Clopton had an ornate tomb built for himself in the Lady Chapel of Holy Trinity, but he was actually buried in London. This did not stop his descendents from claiming the Lady Chapel as their own chantry chapel, and it has since been referred to as The Clopton Chapel. Here you will find one of the most ornate and expansive (and no doubt expensive) memorials in any parish church in Britain. This is the memorial to Sir John Carew (d.1628), and his wife, Joan Clopton.

The Clopton Chapel, Holy Trinity, Stratford upon Avon
The Clopton Chapel
I mentioned the misericords previously; these are truly worth examining. They depict a range of religious figures, plus beasts, both real and mythical, as well as scenes from daily life, including one vignette of a domestic dispute between a man and a woman.

And then we come to the Sanctuary; the real reason most people visit Holy Trinity. For here is the tomb of William Shakespeare. But why, you might well ask, is Shakespeare buried here, and not in Westminster Abbey, or some other Nationally important place? Is it because Stratford was justifiably proud of their native son? The answer is no, but to find the real reason, you have to go back in history, to the 14th century. In 1331 the Bishop of Winchester founded a chantry at Holy Trinity for a 'College' of 5 priests. In 1451 the College was confirmed in a grant by Henry VI, and Holy Trinity became what is called a 'Collegiate Church' (i.e. administered by a 'college' of canons).

The College of canons were supported by tithes, or money donated to the church. When the College was dissolved by Henry VIII during the English Reformation, the right to collect the tithes was sold off.
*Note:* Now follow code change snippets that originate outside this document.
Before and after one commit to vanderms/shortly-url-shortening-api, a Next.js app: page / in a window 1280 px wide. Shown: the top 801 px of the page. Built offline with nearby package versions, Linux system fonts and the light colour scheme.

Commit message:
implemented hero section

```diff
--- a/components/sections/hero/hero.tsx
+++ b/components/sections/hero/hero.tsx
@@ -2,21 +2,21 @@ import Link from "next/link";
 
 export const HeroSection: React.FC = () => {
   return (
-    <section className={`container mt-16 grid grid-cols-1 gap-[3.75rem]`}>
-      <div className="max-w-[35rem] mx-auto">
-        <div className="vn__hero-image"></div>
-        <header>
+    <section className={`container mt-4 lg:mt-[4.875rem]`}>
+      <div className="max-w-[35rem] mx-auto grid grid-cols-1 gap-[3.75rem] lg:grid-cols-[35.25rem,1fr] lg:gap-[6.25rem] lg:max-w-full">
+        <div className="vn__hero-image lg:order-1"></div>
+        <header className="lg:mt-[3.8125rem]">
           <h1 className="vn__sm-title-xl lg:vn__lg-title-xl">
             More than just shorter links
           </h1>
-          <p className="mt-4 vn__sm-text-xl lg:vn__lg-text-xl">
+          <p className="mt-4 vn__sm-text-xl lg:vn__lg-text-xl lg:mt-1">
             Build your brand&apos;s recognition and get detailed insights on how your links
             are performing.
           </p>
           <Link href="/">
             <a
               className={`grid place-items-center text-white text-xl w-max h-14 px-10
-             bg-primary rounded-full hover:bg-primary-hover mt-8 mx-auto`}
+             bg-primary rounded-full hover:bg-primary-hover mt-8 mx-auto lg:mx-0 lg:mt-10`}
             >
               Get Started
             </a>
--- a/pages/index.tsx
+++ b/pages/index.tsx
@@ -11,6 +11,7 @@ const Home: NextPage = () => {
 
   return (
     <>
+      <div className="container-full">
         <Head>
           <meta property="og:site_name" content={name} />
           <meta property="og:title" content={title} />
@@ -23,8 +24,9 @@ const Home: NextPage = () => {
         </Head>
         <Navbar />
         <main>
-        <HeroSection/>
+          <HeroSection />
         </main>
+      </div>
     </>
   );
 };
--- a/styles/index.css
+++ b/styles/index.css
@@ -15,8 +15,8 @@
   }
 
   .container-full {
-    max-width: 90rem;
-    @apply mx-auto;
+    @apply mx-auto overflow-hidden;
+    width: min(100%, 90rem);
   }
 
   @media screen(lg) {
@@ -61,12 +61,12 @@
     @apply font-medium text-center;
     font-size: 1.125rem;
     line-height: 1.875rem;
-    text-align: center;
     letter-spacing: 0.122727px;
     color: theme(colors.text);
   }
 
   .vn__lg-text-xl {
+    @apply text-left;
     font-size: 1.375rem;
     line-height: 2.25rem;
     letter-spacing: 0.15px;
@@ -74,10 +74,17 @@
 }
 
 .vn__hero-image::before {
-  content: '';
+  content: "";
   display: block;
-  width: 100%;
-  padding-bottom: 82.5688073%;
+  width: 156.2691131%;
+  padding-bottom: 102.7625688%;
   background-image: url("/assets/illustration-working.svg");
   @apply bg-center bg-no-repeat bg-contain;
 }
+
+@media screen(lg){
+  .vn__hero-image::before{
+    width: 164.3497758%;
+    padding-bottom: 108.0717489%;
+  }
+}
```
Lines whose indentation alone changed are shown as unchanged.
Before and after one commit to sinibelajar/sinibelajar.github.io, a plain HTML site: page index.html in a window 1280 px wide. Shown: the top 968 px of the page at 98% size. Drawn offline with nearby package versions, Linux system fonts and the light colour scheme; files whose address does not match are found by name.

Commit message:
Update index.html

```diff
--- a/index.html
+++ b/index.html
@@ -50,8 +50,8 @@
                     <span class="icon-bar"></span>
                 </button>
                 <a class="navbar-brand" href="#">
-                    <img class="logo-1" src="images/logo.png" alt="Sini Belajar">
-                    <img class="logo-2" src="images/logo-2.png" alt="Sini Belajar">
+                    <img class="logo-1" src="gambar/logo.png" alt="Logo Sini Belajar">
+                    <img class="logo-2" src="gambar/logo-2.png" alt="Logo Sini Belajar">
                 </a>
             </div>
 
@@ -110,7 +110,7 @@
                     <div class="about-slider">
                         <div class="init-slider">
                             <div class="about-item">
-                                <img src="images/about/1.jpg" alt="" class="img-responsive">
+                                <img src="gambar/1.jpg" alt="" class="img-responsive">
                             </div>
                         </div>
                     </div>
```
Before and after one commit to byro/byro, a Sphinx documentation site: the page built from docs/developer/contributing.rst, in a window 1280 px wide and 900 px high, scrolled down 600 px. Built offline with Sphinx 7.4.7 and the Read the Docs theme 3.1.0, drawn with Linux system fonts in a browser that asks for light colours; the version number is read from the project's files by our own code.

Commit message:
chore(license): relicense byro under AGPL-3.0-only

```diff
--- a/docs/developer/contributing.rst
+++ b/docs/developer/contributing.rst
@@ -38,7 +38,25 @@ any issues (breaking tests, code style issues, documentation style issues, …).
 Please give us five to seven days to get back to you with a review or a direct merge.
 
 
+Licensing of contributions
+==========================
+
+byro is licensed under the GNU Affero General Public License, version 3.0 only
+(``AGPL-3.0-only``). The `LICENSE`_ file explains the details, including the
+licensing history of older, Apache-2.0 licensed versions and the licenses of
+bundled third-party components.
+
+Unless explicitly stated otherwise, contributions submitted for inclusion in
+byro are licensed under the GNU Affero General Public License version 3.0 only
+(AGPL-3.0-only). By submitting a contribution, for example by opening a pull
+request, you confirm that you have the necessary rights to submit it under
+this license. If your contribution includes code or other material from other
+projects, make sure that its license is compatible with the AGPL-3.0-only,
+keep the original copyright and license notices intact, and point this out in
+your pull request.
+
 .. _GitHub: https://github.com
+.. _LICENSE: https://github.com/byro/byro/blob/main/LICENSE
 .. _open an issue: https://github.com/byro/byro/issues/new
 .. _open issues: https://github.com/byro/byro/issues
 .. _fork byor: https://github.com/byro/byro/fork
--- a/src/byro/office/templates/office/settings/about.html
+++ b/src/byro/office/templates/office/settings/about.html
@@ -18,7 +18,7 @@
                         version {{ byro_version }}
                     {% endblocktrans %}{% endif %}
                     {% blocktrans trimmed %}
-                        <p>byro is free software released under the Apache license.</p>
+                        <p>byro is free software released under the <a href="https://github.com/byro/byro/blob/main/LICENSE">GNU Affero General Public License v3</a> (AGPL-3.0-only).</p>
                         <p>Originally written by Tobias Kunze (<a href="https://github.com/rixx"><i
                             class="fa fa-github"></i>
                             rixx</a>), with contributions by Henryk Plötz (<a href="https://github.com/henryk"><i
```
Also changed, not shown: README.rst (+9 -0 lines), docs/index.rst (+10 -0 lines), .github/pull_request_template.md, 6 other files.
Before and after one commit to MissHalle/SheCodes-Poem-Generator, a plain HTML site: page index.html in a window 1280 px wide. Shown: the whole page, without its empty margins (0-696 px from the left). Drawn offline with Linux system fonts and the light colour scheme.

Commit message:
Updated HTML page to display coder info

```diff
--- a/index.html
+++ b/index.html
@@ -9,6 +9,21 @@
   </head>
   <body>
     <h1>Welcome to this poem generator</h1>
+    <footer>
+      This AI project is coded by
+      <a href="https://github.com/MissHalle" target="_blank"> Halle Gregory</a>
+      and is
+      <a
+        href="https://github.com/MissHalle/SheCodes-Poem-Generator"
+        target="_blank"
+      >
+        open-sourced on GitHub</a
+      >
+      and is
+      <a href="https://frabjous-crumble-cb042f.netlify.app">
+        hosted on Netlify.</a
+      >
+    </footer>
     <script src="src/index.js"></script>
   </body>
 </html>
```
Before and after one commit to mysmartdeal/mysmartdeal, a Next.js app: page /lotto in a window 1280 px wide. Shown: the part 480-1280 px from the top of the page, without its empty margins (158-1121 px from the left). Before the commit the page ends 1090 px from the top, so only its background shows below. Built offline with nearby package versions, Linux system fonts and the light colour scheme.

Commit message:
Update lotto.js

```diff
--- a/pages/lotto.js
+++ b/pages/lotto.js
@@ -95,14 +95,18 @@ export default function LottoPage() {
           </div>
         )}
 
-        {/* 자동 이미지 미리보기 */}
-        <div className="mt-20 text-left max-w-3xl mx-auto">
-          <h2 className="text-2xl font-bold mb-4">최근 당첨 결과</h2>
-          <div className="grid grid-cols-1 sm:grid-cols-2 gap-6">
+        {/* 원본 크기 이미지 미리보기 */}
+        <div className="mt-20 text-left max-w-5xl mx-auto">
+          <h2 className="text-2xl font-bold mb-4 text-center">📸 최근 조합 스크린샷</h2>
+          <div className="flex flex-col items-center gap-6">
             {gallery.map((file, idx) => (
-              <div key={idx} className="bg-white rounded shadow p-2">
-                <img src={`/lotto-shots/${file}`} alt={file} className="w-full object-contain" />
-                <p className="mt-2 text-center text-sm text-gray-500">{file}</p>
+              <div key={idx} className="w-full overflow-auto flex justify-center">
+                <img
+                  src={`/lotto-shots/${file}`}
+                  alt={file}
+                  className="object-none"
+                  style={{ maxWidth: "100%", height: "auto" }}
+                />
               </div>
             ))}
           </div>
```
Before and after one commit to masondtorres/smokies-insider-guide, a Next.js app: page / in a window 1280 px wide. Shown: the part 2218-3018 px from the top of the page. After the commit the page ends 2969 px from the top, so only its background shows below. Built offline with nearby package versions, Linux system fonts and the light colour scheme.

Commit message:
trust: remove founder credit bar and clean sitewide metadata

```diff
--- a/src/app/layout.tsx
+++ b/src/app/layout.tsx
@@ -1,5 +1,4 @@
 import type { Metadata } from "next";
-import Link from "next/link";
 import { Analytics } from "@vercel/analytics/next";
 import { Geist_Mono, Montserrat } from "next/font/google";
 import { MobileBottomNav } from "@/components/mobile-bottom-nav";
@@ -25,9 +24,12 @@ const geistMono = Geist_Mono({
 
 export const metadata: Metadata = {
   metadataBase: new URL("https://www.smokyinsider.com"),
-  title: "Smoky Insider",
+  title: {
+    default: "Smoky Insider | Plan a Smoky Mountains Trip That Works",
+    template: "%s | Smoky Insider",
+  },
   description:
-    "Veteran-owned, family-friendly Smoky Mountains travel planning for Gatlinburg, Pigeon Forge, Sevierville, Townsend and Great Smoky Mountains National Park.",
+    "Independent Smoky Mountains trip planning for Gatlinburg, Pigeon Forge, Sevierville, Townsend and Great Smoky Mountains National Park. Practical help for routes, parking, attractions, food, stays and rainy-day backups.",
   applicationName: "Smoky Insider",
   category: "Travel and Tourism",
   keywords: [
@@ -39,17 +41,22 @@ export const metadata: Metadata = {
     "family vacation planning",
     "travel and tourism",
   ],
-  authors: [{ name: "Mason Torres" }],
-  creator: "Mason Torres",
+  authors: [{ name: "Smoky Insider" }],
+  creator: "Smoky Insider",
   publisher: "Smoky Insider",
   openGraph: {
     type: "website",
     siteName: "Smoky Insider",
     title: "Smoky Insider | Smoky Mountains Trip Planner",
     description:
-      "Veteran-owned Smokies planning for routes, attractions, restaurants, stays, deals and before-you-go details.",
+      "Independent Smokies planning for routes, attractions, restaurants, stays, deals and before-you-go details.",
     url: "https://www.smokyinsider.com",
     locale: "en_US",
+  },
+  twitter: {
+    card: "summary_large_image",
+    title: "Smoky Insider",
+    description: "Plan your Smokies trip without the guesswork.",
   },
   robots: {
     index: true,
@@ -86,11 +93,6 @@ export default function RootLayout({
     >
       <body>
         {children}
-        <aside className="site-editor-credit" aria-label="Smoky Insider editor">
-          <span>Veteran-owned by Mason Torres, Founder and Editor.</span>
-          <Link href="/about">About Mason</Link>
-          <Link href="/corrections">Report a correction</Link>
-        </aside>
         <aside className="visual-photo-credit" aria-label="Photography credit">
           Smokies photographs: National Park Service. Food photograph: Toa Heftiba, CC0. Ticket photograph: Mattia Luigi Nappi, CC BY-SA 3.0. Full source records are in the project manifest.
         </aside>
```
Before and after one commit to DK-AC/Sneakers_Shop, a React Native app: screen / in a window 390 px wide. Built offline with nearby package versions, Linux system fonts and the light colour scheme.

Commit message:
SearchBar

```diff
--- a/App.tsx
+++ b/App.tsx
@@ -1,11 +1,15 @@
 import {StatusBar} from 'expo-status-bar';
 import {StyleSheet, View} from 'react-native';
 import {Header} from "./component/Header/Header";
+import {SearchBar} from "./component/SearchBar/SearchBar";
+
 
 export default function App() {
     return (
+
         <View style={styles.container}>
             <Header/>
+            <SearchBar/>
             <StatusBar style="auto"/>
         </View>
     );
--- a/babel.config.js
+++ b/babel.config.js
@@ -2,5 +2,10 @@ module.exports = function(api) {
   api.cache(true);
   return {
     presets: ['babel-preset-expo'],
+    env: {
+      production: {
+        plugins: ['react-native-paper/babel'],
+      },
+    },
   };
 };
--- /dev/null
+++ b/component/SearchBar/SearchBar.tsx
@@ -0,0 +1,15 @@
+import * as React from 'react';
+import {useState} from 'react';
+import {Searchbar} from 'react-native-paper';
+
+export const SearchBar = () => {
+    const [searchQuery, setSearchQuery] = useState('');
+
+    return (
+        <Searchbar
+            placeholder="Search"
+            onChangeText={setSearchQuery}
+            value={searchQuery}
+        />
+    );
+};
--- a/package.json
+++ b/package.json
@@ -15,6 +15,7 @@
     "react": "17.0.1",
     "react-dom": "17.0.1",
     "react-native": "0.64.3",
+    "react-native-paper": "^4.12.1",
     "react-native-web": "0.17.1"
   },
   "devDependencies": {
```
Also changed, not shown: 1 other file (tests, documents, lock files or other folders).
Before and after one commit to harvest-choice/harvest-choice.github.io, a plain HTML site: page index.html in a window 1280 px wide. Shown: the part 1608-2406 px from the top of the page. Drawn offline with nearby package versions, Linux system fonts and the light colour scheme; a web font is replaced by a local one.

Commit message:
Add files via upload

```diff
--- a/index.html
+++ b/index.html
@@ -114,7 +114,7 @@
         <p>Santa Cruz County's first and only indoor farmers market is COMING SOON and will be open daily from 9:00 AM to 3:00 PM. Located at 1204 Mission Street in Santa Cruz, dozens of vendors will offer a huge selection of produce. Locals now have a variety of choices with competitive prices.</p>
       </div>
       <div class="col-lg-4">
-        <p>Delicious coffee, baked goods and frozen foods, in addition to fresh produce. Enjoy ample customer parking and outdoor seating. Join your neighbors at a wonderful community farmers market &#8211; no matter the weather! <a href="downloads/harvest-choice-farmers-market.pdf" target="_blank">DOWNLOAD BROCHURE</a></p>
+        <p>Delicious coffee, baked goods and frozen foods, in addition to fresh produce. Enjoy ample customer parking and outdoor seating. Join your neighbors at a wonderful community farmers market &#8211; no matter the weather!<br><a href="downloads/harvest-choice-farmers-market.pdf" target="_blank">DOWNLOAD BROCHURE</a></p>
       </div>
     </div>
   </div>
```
The person assuming those rights had to provide for a priest as well as pay for the upkeep of the chancel. After Shakespeare retired to Stratford, he purchased part shares in the tithe privileges. Thus, he had a share in both the revenues and the administration duties of the church. It is for this reason that Shakespeare is granted the privilege of being buried in the sanctuary of Holy Trinity.

The 15th century south porch features a sanctuary knocker. If an accused criminal managed to reach this knocker before he was apprehended, he could claim the right of sanctuary within the church, and thus avoid prosecution for a period of 37 days.

HERITAGE HIGHLIGHTS
Sanctuary Knocker
Clopton Chapel
Shakespeare's Tomb